WHAT TO DO: Show every line from the entries that follow which holds the word "feature".

[Records from a data collection]

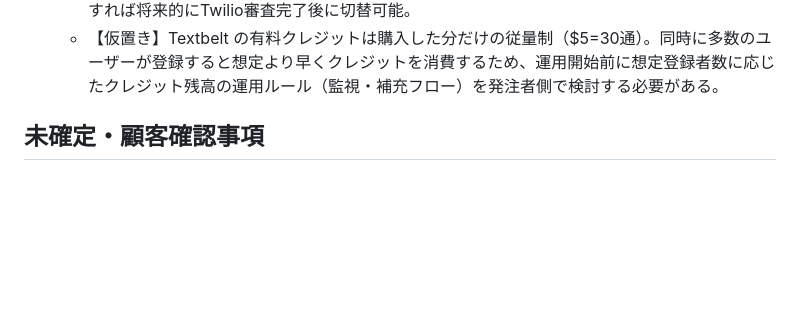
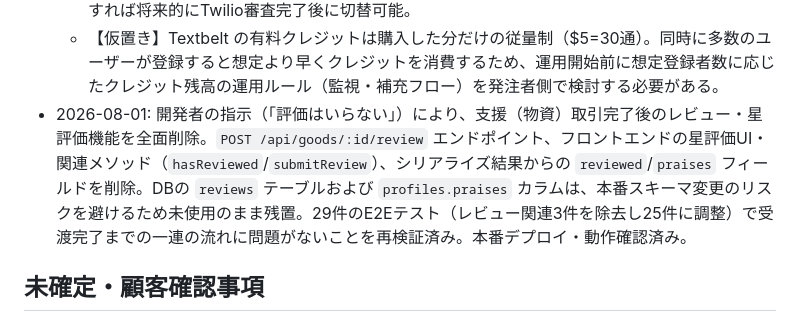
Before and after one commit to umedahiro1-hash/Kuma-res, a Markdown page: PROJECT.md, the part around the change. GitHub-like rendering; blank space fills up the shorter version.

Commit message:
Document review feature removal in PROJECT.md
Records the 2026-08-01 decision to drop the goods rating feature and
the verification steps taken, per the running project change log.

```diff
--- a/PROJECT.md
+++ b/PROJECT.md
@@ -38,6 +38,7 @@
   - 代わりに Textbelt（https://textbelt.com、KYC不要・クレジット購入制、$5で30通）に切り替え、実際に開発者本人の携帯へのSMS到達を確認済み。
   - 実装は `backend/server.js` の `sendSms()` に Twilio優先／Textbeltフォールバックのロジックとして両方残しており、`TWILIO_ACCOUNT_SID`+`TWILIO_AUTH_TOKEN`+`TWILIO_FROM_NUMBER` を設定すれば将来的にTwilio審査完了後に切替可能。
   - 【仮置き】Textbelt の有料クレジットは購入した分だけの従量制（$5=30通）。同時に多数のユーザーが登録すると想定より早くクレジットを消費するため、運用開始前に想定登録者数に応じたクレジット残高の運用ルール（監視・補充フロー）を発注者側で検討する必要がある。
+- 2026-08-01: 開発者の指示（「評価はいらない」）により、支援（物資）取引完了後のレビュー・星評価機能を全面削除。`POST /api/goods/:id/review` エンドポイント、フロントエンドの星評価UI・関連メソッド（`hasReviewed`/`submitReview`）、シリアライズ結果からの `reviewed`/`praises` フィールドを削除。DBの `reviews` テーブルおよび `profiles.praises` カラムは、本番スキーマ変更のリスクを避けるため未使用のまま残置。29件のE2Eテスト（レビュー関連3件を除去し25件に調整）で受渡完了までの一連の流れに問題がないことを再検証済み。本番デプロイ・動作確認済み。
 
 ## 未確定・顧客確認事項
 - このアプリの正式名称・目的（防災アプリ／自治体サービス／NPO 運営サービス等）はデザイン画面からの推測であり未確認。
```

WRITTEN RESPONSE:
Document review feature removal in PROJECT.md
Records the 2026-08-01 decision to drop the goods rating feature and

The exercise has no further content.